There was no formal premiere of this work. Leonid Hambro made the first recording, which was put out on the Walden label, a project of Gershwin biographer Edward Jablonski.
By the early 1920s George Gershwin was famous for his ability to sit at the piano and improvise variations on his own song themes. In 1929, representatives of Simon and Schuster asked him to put some of these impromptu works on paper but, although intrigued by the idea, three years passed before he got down to the task, composing solo piano arrangements of eighteen tunes. In May of that year there appeared a Random House limited edition signed by Gershwin and the illustrator, Constantin Alajalov, which contained these transcriptions as well as standard piano/vocal arrangements of the songs and, as a bonus, the first piano/vocal publication of his and Ira's party song “Mischa, Yascha, Toscha, Sascha” (which had some fun with the names of prominent violinists). The general edition (minus “Mischa”) was published by Simon and Schuster in September 1932.
Gershwin contributed an introduction to this book and in it fondly recalled the piano stylists who had influenced his own playing. These pianists included Lucky Roberts, Zez Confrey, duo-pianists Phil Ohman and Victor Arden, and Mike Bernard. The latter, Gershwin wrote, had a “habit of playing the melody in the left hand, while he wove a filigree of counterpoint with the right”--an effect that appears at the beginning of the “Somebody Loves Me” transcription.
The Songbook is dedicated to Kay Swift, who notated many of these pieces as Gershwin played them for her.
These transcriptions were the basis of George Balanchine's 1970 ballet Who Cares? (Balanchine had the pieces orchestrated).
Why eighteen? Maybe because in Judaism, the Hebrew word for life is “chai” and spelled with the letters Het (the eighth letter of the alphabet) and Yud (the tenth). Add eight and ten and you get eighteen, a number representing life and good luck.

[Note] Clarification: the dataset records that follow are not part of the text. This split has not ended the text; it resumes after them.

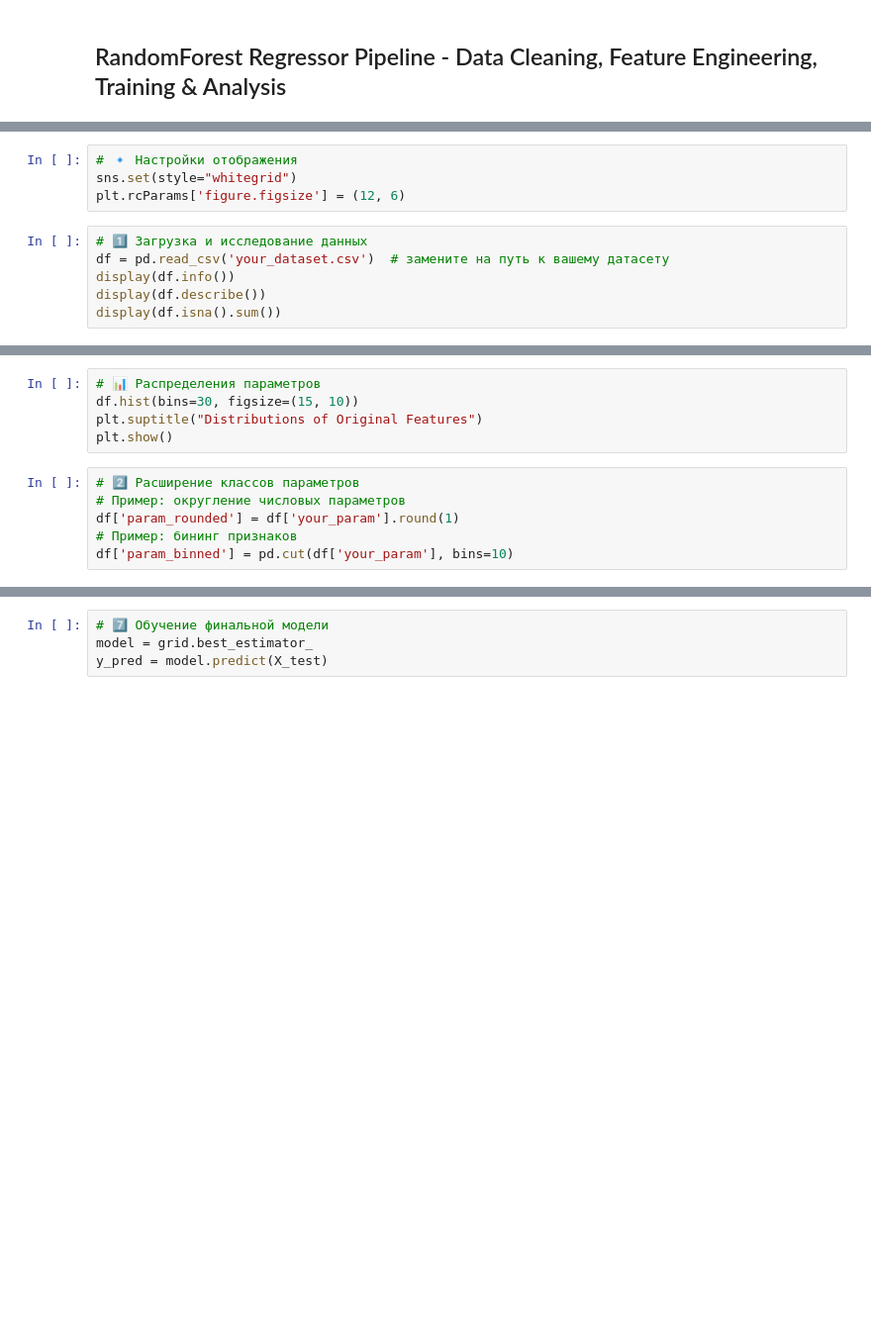
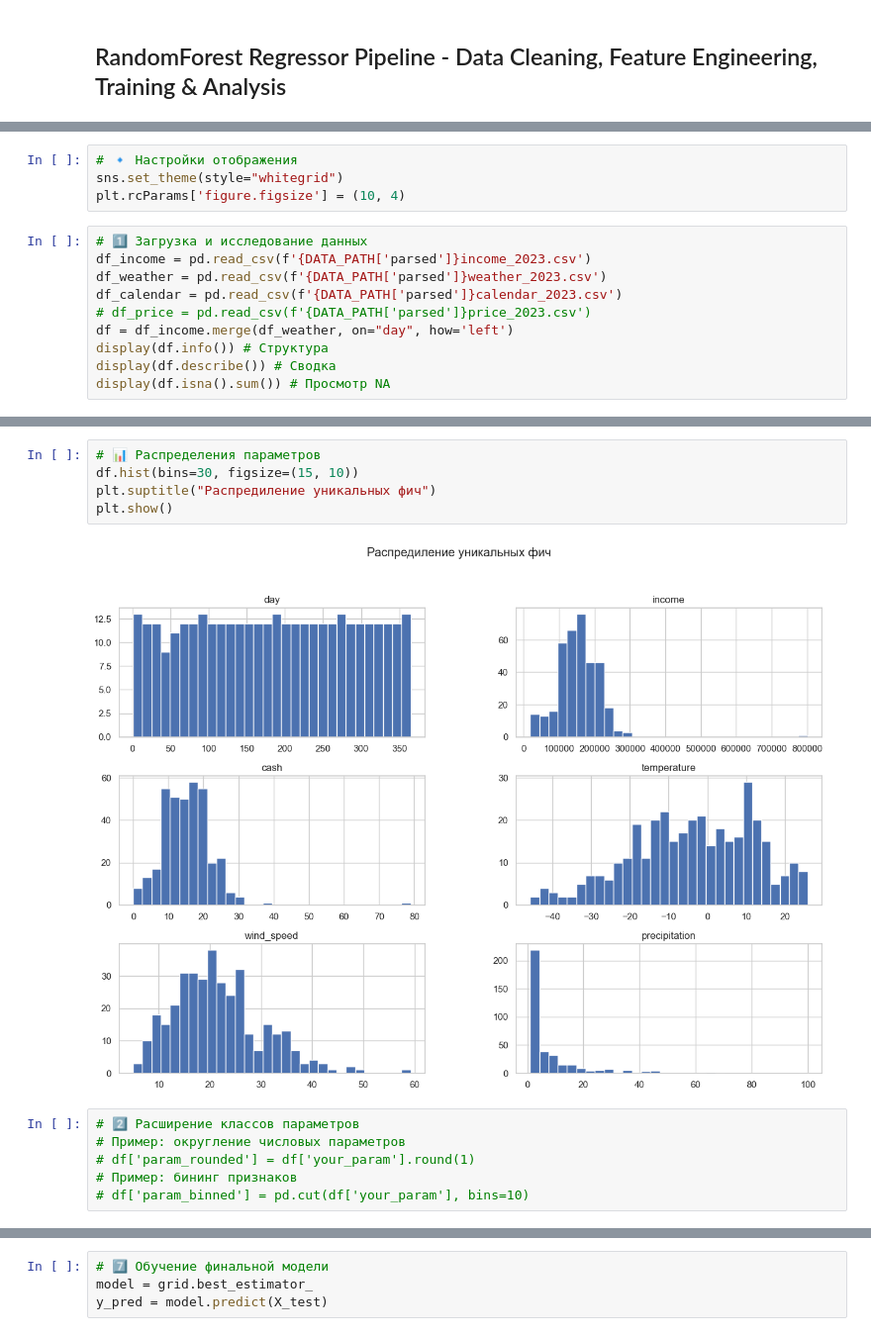
Before and after one commit to Hertuno/azs_model, a Jupyter notebook: main.ipynb, the cells around one changed output, grey strips where cells are left out. Shown at 99% size. Drawn from its saved outputs; the diff is of its cells as text; blank space fills up the shorter version.

```diff
--- a/main.ipynb
+++ b/main.ipynb
@@ -12,10 +17,14 @@ from sklearn.metrics import mean_absolute_error, mean_squared_error, r2_score
 # %%
 # 🔹 Настройки отображения
-sns.set(style="whitegrid")
-plt.rcParams['figure.figsize'] = (12, 6)
+sns.set_theme(style="whitegrid")
+plt.rcParams['figure.figsize'] = (10, 4)
 # %%
 # 1️⃣ Загрузка и исследование данных
-df = pd.read_csv('your_dataset.csv')  # замените на путь к вашему датасету
-display(df.info())
-display(df.describe())
-display(df.isna().sum())
+df_income = pd.read_csv(f'{DATA_PATH['parsed']}income_2023.csv')
+df_weather = pd.read_csv(f'{DATA_PATH['parsed']}weather_2023.csv')
+df_calendar = pd.read_csv(f'{DATA_PATH['parsed']}calendar_2023.csv')
+# df_price = pd.read_csv(f'{DATA_PATH['parsed']}price_2023.csv')
+df = df_income.merge(df_weather, on="day", how='left')
+display(df.info()) # Структура
+display(df.describe()) # Сводка
+display(df.isna().sum()) # Просмотр NA
@@ -22,11 +62,13 @@ display(df.isna().sum())
 # %%
 # 📊 Распределения параметров
 df.hist(bins=30, figsize=(15, 10))
-plt.suptitle("Distributions of Original Features")
+plt.suptitle("Распредиление уникальных фич")
 plt.show()
+# %% [output]
+[figure, added]
 # %%
 # 2️⃣ Расширение классов параметров
 # Пример: округление числовых параметров
-df['param_rounded'] = df['your_param'].round(1)
+# df['param_rounded'] = df['your_param'].round(1)
 # Пример: бининг признаков
-df['param_binned'] = pd.cut(df['your_param'], bins=10)
+# df['param_binned'] = pd.cut(df['your_param'], bins=10)
```
Also changed, not shown: parts of 10 cells of this notebook, 13 other files.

In these variations, Gershwin treats only the refrains, not the verses. The songs appear in chronological order and have the following tempo markings:
1. “Swanee” - Spirited
2. “Nobody But You” - Capriciously
3. “I'll Build a Stairway to Paradise” - Vigorously
4. “Do It Again” - Plaintively
5. “Fascinating Rhythm” - With agitation
6. “Oh, Lady Be Good!” - Rather slow (with humor)
7. “Somebody Loves Me” - In a moderate tempo
8. “Sweet and Low-Down” - Slow (in a jazzy manner)
9. “That Certain Feeling” - Ardently
10. “”The Man I Love” - Slow and in singing style
11. “Clap Yo' Hands” - Spirited (but sustained)
12. “Do-Do-Do” - In a swinging manner
13. “My One and Only” - Lively (in strong rhythm)
14. “'S Wonderful” - Liltingly
15. “Strike Up the Band” - In spirited march tempo
16. “Liza” - Languidly
17. “I Got Rhythm” - Very marked
18. “Who Cares?” - Rather slow.